A refined design, classic colour blocking, easy-wearing style — the Nike Dunk is one of the most coveted sneakers of all time. Basketball shoe turned streetwear staple, the Dunk has become a cornerstone of the industry, heavily influencing the fashion and sport scenes alike. Firmly recognised for its performance, quality and comfort, the shoe has enjoyed a full-force revival in recent years, surpassing its legacy on hardwood. Here, we take a look back at its extensive timeline, its impact on sneaker history and how it became a cultural commodity.

First released in 1985 as a highly functional basketball shoe, Peter Moore’s Nike Dunk took inspiration from classic Nike models — the Air Force 1, the Terminator, the Air Jordan 1 and the Legend.

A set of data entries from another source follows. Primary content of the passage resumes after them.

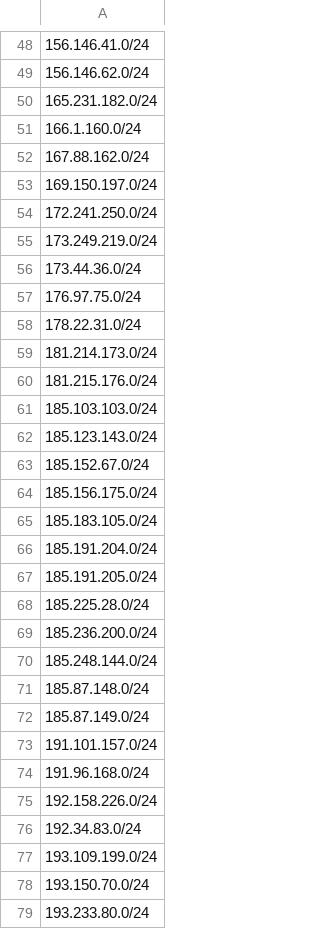
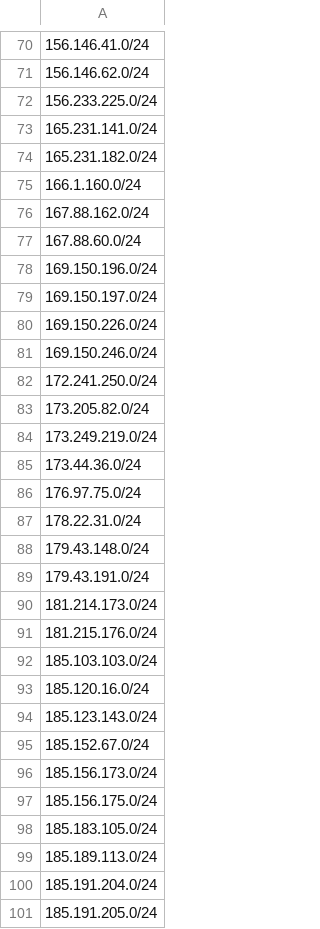
Before and after one commit to govcert-ch/CTI, a CSV file: 20250120_NoName057-DDoS-CH_CIDR-only.csv, drawn as a sheet; only a part is shown, gaps mark what is left out; the shorter side is filled out with more unchanged rows; the diff covers the shown part only.

Commit message:
Update 20250120_NoName057-DDoS-CH_CIDR-only.csv

```diff
--- a/20250120_NoName057-DDoS-CH_CIDR-only.csv
+++ b/20250120_NoName057-DDoS-CH_CIDR-only.csv
@@ -49,2 +71,4 @@
 156.146.62.0/24
+156.233.225.0/24
+165.231.141.0/24
 165.231.182.0/24
@@ -52,4 +76,9 @@
 167.88.162.0/24
+167.88.60.0/24
+169.150.196.0/24
 169.150.197.0/24
+169.150.226.0/24
+169.150.246.0/24
 172.241.250.0/24
+173.205.82.0/24
 173.249.219.0/24
@@ -58,2 +87,4 @@
 178.22.31.0/24
+179.43.148.0/24
+179.43.191.0/24
 181.214.173.0/24
@@ -61,6 +92,9 @@
 185.103.103.0/24
+185.120.16.0/24
 185.123.143.0/24
 185.152.67.0/24
+185.156.173.0/24
 185.156.175.0/24
 185.183.105.0/24
+185.189.113.0/24
 185.191.204.0/24
```
Also changed, not shown: 49 added rows, 2 removed rows and 10 moved rows elsewhere in this file.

The sneaker’s release coincided with the golden age of basketball, leading to the Dunk’s instant success on the court.

The following year the Nike Dunk cemented itself as a basketball icon when the Beaverton brand released the “Be True To Your School” campaign. Offering fans a chance to don their collegiate colours, Nike created seven colourways of the Nike Dunk High for specific college basketball teams. This sponsorship allowed the brand to organically market the Dunk beyond the confines of college arenas and would later be considered as a defining moment in the sneaker’s history.

It wasn’t until the ‘90s that the shoe’s demand began to decline. The Dunk became a symbol of the past, losing its appeal and marking an abrupt end to its lengthy run. Sneakerheads looked instead to the Air Max 1 and Air Jordan 3 — highly technical styles that represented a new era of modern technology.

But while the Dunk was no longer found on the hardwood, it soon found its place on the halfpipe. Thanks to an updated design with a lightweight nylon tongue and thicker Swoosh, the Dunk was adopted by skateboarders around the globe. Skaters loved the Nike Dunk because it was cheap and accessible, whilst delivering the cushioning, support and traction needed for the sport. Before long, Nike had expanded its offering and changed the game with all-new silhouettes, exclusive releases and reimagined colourways.

Widely regarded as the Nike Dunk’s greatest era, the early 2000s saw the silhouette return to the forefront of sneaker culture. Sandy Bodecker’s appointment as General Manager of Nike SB in 2001 led to more skateboarding-inspired styles than ever before — including the Dunk Low Pro SB and Dunk Low Pro B — while revamped releases allowed the sneaker to reenter the lifestyle sphere.

During this period, collaborations became a key part of the Nike SB Dunk’s appeal. Following the coveted “Colors By” collection, Nike enlisted several high-profile tastemakers and brands to bring something new to shoe’s design. Stand-outs include streetwear influences from Stüssy, Supreme and Futura, as well as skateboarding classics from Skates, Diamond Supply and Jeff Staple. Each sneaker came with a rich story and acted as a catalyst for the Nike Dunk SB’s success.

After a brief hiatus, the Nike Dunk began to gain momentum in the late 2010s. One of the pioneers behind the shoe’s long-awaited comeback, Travis Scott’s collaboration with Nike in 2020 saw the Dunk propelled back into the limelight. The Texan artist reworked the silhouette with removable paisley and check print overlays, lending a playful edge to the model and bringing it into modern day. Within hours the collection had sold out and the Nike Dunk was sought after once again.

But it was upon the release of Virgil Abloh’s Dunk that things really took flight. Paying homage to the silhouette’s basketball roots, Abloh created a capsule of three retro and dynamically-blocked colourways. The sneakers were crafted with a deconstructed aesthetic and featured the designer’s calling card details — exposed foam tongues, trademark branding and cable-cord lacing. A partnership that secured the Dunks legendary status, this collaboration single-handedly shifted the shoe into the luxury realm.

Today, the Nike Dunk is still reigning supreme. The silhouette’s timelessness and simplicity has allowed it to remain relevant in a world of ever-changing trends and tastes, while its connection to sport and fashion makes it one of the most recognisable styles on the planet. An enduring shoe with endless staying power, the Nike Dunk is a certified icon.